In just one year, I had been pregnant three times, but I did not have a baby. It was something I could still barely register, no matter how many times I filled out the hospital intake forms. Three pregnancies, zero children — an error, a horror, a badly done sum.
That night, I allowed myself to howl out great gulping sobs as Manhattan glowed, oblivious, uncaring. I looked at the sky, the street, the wine I hadn't drunk for months, the cigarettes I hadn't smoked for years, and I said to everyone and no one, "I give up."
The first pregnancy had ended dramatically, gruesomely, on my bathroom floor. The second was lost in the scratchy black-and-white TV silence of the ultrasound room at my doctor's office, as I heard the muted thump of a heartbeat waft through the walls from the room next door, elusive music belonging to a woman luckier than me. The third, a whisper, was gone mere weeks after announcing itself via the twofold joy and terror of the test's double pink line.
I was 33, healthy, practicing yoga every day and eating a nutritious, balanced diet. How could this be happening?
All around me, friends and family members announced their pregnancies, a seemingly endless series of bump photos on Instagram or ultrasounds brandished over FaceTime. Seeing them resulted in a kind of feral envy that left me feeling as guilty as I was devastated. Meanwhile, my days revolved around crack-of-dawn blood draws at the fertility clinic, my desperate attempt to figure out why my babies kept passing through me like ghosts.
Though I was lucky enough to have a loving husband, family and group of friends, hardly anyone knew what to say to me. Many stumbled through "so sorry" and left it there. Much worse was the barrage of unsolicited advice, "suggestions" and inquiries into my eating and exercise habits. Even more terrible were the people who seemed to know what not to say but weren't sure what to say. This resulted in the worst possible outcome -- silence.
I, on the other hand, suddenly couldn't shut up. After my third miscarriage, something about the depth of my despair made me incapable of lying. I decided if I couldn't stay pregnant, then I could at least stay honest. So I told everyone -- my boss, my dentist, a stranger at a wedding after she asked me if I was "thinking of having kids."
And that was when something magical happened. I realized I wasn't alone.
My boss? He'd experienced it once before, and he was so sorry -- did I need time off? The dentist? She'd had four before having her baby. The lady at the wedding? Hers was one horrible Christmas Eve in 2003, and she has never forgotten it. She lights a candle every year with her three living daughters.
When I saw Chrissy Teigen's Instagram post
in which she shared photographs showing the heartbreaking loss of her son, I experienced the sensation of wanting to both wrap my arms around her and applaud her openness. She knew, even in the depths of her grief, the power of sharing her story. Only then can we try and find the right words in the face of such loss.
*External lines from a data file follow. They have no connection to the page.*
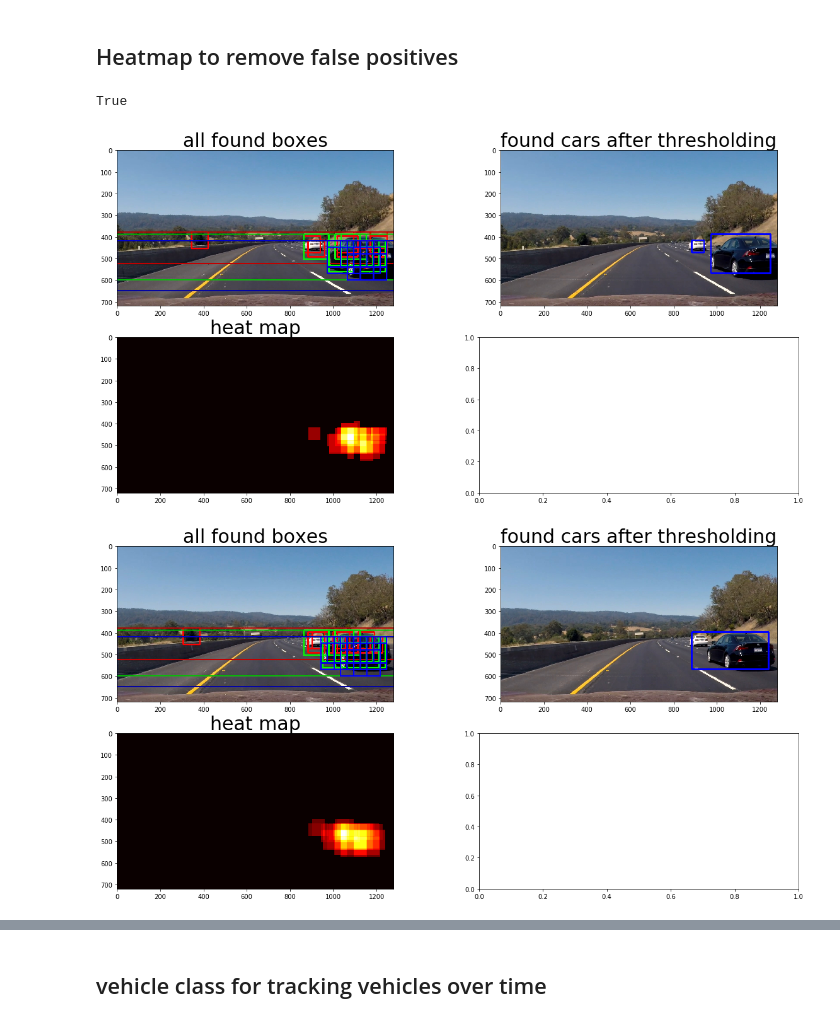
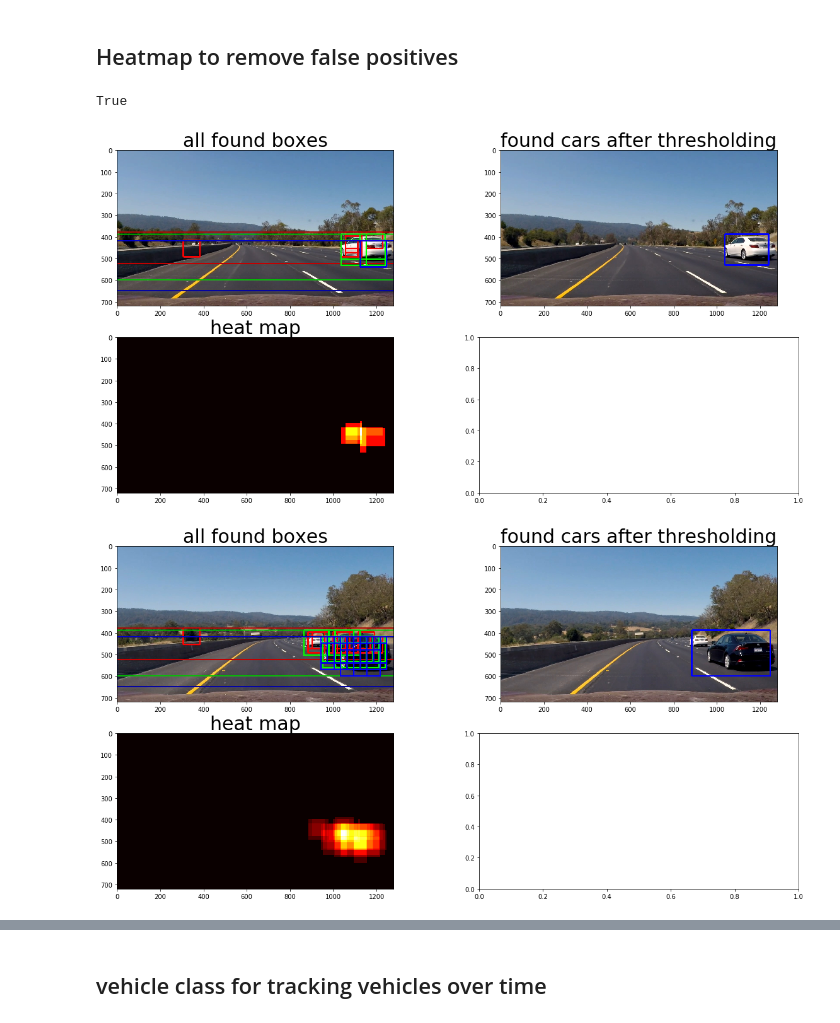
Before and after one commit to e7dud7e/carnd, a Jupyter notebook: VehicleDetection/VehicleDetection.ipynb, the cells around one changed output, grey strips where cells are left out. Saved outputs shown, nothing was run; the diff lists cells and outputs as text; code cells hidden in the pictures.

```diff
--- a/VehicleDetection/VehicleDetection.ipynb
+++ b/VehicleDetection/VehicleDetection.ipynb
@@ -612,7 +612,7 @@ cell_per_block=2
 color_space='YCrCb'
 out_img_l = []
 box_list_l = []
-for n in range(1,15):
+for n in range(1,17):
     n = str(n)
     path_in = 'test_images/' + 'test' + n + '.jpg'
     path_out = 'output_images/' + 'find_cars'+ n + '.jpg'
@@ -721,7 +726,7 @@ ii=0
 heatmap_l = []
 bbox_l = [] #save the averaged bounding box (aggregated of all overlapping boxes originall detected)
 bbox_image_l = []
-for n in range(1,15):
+for n in range(1,17):
     n = str(n)
     path_in = 'test_images/' + 'test' + n + '.jpg'
     path_out = 'output_images/' + 'detect'+ n + '.jpg'
@@ -754,24 +759,24 @@ for n in range(1,15):
     ii += 1
 # %%
 
-n=14
+n=15
 path_box = 'output_images/' + 'find_cars'+ str(n) + '.jpg'
 path_out = 'output_images/' + 'heat' + str(n) + '.jpg'
 img_box = read_rgb(path_box)
 f, ((ax1, ax2),(ax3, ax4) ) = plt.subplots(2, 2, figsize=(20,10));
 ax1.imshow(img_box);
 ax1.set_title("all found boxes", fontsize=30);
 ax2.imshow(bbox_image_l[n-1]);
 ax2.set_title("found cars after thresholding", fontsize=30);
 ax3.imshow(heatmap_l[n-1], cmap='hot');
 ax3.set_title("heat map", fontsize=30);
 cv2.imwrite(path_out,heatmap_l[n-1])
 # %% [output]
 True
-[figure, old version]
+[figure, new version]
 # %%
 
-n=7
+n=16
 path_box = 'output_images/' + 'find_cars'+ str(n) + '.jpg'
 img_box = read_rgb(path_box)
 f, ((ax1, ax2),(ax3, ax4) ) = plt.subplots(2, 2, figsize=(20,10));
@@ -782,7 +787,7 @@ ax2.set_title("found cars after thresholding", fontsize=30);
 ax3.imshow(heatmap_l[n-1], cmap='hot');
 ax3.set_title("heat map", fontsize=30);
 # %% [output]
-[figure, old version]
+[figure, new version]
 # %%
 
 n=10
```
Also changed, not shown: parts of 25 cells of this notebook, 10 other files.
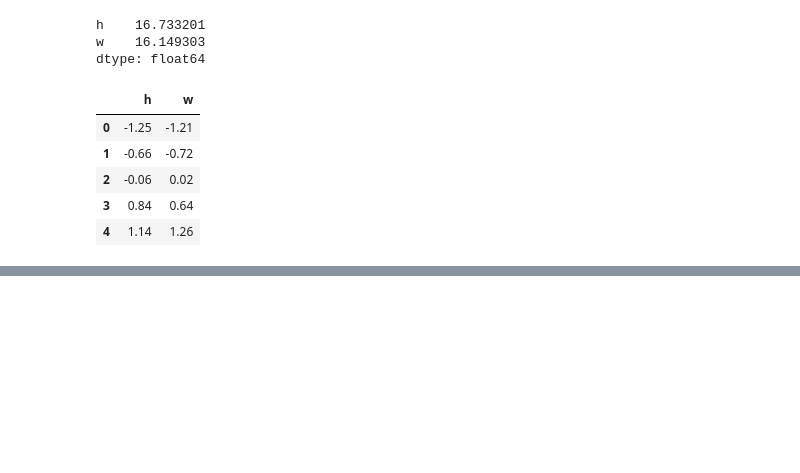
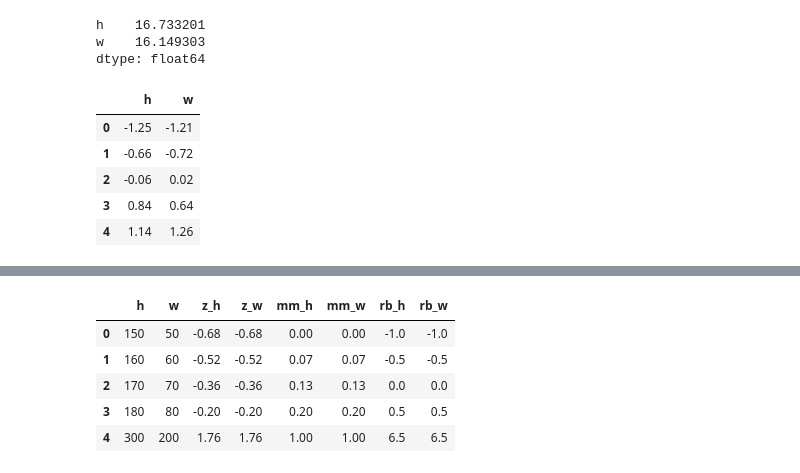
Before and after one commit to raaakibul/Phitron-Course, a Jupyter notebook: Machine_Learning/Module-3/Scaling,_Encoding,_and_Distances.ipynb, the cells around one changed output, grey strips where cells are left out. Saved outputs shown, nothing was run; the diff lists cells and outputs as text; code cells hidden in the pictures; blank space fills up the shorter version.

```diff
--- a/Machine_Learning/Module-3/Scaling,_Encoding,_and_Distances.ipynb
+++ b/Machine_Learning/Module-3/Scaling,_Encoding,_and_Distances.ipynb
@@ -32,0 +159,24 @@ dtype: float64
+# %%
+# standardization/z score
+m = df.mean()
+s = df.std()
+z = (df - m) / s
+
+# min max
+mn = df.min()
+mx = df.max()
+mm = (df - mn) / (mx - mn)
+
+# side-by-side
+out = pd.concat([df,
+                 z.add_prefix('z_'),
+                 mm.add_prefix('mm_'),
+                 rb.add_prefix('rb_')], axis=1)
+out.round(2)
+# %% [output]
+|  | h | w | z_h | z_w | mm_h | mm_w | rb_h | rb_w |
+| 0 | 150 | 50 | -0.68 | -0.68 | 0.00 | 0.00 | -1.0 | -1.0 |
+| 1 | 160 | 60 | -0.52 | -0.52 | 0.07 | 0.07 | -0.5 | -0.5 |
+| 2 | 170 | 70 | -0.36 | -0.36 | 0.13 | 0.13 | 0.0 | 0.0 |
+| 3 | 180 | 80 | -0.20 | -0.20 | 0.20 | 0.20 | 0.5 | 0.5 |
+| 4 | 300 | 200 | 1.76 | 1.76 | 1.00 | 1.00 | 6.5 | 6.5 |
```
Also changed, not shown: parts of 15 cells of this notebook.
So, as we embark on Baby Loss Awareness Week
, here's what I ask you to say and not say, informed by my own experience and by those who so generously shared their stories with me. One caveat: Since no pregnancy or baby loss experience is universal, not all may be right for you to say (or hear). But I list them because perhaps you are that woman on the roof, or maybe you know someone who needs coaxing down from hers. You can try to help. Here's how.
DO say: "Miscarriage is as much a part of pregnancy and motherhood as having a baby."
Pregnancy loss is devastatingly common. You may not think you know anyone who has had a miscarriage, but trust me, you do. An estimated one in four women will experience miscarriage, according to Tommy's
, a UK charity focused on baby loss. However, many doctors I have met along the way have told me the true number, in their clinical experience, is much higher. My OB-GYN told me that about 50% of women she saw at their first ultrasound did not have a viable pregnancy. Yes, 50%!
Not all pregnancies end with birth and babies. They still matter.
DO NOT say: "Have you thought about ..."
I cannot emphasize the importance of eliminating this phrase from your vocabulary. Do you know what she's thinking about? Her loss. The grief sits, a fog on the